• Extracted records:
----

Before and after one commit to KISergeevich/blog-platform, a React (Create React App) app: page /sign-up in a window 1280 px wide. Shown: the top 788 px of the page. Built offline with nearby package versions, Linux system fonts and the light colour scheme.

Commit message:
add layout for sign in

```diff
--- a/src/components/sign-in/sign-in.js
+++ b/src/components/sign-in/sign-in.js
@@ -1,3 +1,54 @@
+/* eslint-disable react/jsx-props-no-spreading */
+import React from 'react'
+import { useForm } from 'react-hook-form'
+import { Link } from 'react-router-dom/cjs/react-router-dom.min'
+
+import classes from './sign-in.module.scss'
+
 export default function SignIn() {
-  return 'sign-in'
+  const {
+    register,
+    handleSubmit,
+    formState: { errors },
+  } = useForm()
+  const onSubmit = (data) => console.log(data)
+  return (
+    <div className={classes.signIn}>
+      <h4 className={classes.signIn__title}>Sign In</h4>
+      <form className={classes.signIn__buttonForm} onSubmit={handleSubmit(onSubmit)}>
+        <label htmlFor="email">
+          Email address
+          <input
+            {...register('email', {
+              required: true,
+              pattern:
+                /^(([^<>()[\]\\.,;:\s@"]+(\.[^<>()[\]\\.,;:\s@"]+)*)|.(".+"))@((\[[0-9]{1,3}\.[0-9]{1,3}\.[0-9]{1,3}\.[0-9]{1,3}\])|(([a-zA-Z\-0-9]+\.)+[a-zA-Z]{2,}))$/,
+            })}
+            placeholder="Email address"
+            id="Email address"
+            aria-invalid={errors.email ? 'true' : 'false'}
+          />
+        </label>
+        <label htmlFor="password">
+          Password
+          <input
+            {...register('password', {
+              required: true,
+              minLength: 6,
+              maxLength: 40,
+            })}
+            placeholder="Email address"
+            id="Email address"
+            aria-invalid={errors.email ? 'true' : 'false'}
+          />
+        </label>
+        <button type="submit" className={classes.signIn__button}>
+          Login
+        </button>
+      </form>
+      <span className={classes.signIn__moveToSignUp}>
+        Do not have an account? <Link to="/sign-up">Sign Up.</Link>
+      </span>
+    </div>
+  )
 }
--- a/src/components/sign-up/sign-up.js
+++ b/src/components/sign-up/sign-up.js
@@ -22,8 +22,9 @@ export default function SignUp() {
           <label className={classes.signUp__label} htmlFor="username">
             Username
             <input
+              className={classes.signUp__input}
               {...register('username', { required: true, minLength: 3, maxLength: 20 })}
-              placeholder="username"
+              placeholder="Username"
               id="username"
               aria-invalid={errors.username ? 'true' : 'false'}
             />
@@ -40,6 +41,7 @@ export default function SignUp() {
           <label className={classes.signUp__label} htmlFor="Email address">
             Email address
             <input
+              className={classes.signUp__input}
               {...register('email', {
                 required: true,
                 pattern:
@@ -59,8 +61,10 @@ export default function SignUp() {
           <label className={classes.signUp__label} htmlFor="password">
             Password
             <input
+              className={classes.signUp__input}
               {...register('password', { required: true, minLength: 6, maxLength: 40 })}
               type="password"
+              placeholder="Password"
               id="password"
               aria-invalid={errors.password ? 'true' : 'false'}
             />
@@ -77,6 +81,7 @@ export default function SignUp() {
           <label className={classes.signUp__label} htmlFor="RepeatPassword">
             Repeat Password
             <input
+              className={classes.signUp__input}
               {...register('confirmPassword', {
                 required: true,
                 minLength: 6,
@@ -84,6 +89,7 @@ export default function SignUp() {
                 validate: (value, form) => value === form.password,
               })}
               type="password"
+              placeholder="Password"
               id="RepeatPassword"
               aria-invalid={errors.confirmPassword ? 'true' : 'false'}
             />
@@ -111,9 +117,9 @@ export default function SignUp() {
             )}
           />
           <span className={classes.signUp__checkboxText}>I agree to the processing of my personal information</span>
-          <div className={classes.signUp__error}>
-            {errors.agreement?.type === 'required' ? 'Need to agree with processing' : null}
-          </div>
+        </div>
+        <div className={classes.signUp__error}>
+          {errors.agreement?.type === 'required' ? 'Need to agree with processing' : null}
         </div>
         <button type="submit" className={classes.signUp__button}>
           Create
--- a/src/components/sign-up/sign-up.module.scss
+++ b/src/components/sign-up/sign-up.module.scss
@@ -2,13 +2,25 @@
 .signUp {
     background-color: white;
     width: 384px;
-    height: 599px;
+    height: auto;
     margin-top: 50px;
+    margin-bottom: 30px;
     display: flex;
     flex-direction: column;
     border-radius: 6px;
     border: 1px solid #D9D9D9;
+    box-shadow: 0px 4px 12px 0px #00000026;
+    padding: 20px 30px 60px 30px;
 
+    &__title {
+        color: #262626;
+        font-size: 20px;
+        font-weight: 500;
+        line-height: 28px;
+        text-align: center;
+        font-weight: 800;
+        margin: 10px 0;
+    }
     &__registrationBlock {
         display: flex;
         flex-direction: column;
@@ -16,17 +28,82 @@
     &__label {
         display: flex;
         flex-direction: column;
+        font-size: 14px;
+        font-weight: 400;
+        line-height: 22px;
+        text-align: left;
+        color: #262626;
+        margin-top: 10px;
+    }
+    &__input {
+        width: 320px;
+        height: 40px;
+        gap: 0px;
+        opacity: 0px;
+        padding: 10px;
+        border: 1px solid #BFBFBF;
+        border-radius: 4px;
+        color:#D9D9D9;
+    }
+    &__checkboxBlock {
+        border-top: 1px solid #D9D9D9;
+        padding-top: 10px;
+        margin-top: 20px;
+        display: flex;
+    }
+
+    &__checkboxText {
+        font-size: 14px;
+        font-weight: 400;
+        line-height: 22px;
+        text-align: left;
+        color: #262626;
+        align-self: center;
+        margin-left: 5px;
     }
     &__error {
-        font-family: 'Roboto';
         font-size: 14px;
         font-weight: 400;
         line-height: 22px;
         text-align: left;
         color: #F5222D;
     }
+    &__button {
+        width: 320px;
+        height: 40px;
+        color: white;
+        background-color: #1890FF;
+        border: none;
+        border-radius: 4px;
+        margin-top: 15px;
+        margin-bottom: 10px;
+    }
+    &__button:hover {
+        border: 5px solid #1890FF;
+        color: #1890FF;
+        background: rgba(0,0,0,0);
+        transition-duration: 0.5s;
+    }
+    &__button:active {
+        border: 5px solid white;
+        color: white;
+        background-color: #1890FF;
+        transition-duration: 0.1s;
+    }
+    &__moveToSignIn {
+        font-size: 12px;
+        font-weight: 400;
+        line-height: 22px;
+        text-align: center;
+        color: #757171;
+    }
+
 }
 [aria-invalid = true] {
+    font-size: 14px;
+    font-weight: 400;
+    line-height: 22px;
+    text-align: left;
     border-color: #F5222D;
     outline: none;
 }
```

----

• Exercise objective:
Go through the entries and copy every line with "solid".

• Your response:
     border: 1px solid #D9D9D9;
+        border: 1px solid #BFBFBF;
+        border-top: 1px solid #D9D9D9;
+        border: 5px solid #1890FF;
+        border: 5px solid white;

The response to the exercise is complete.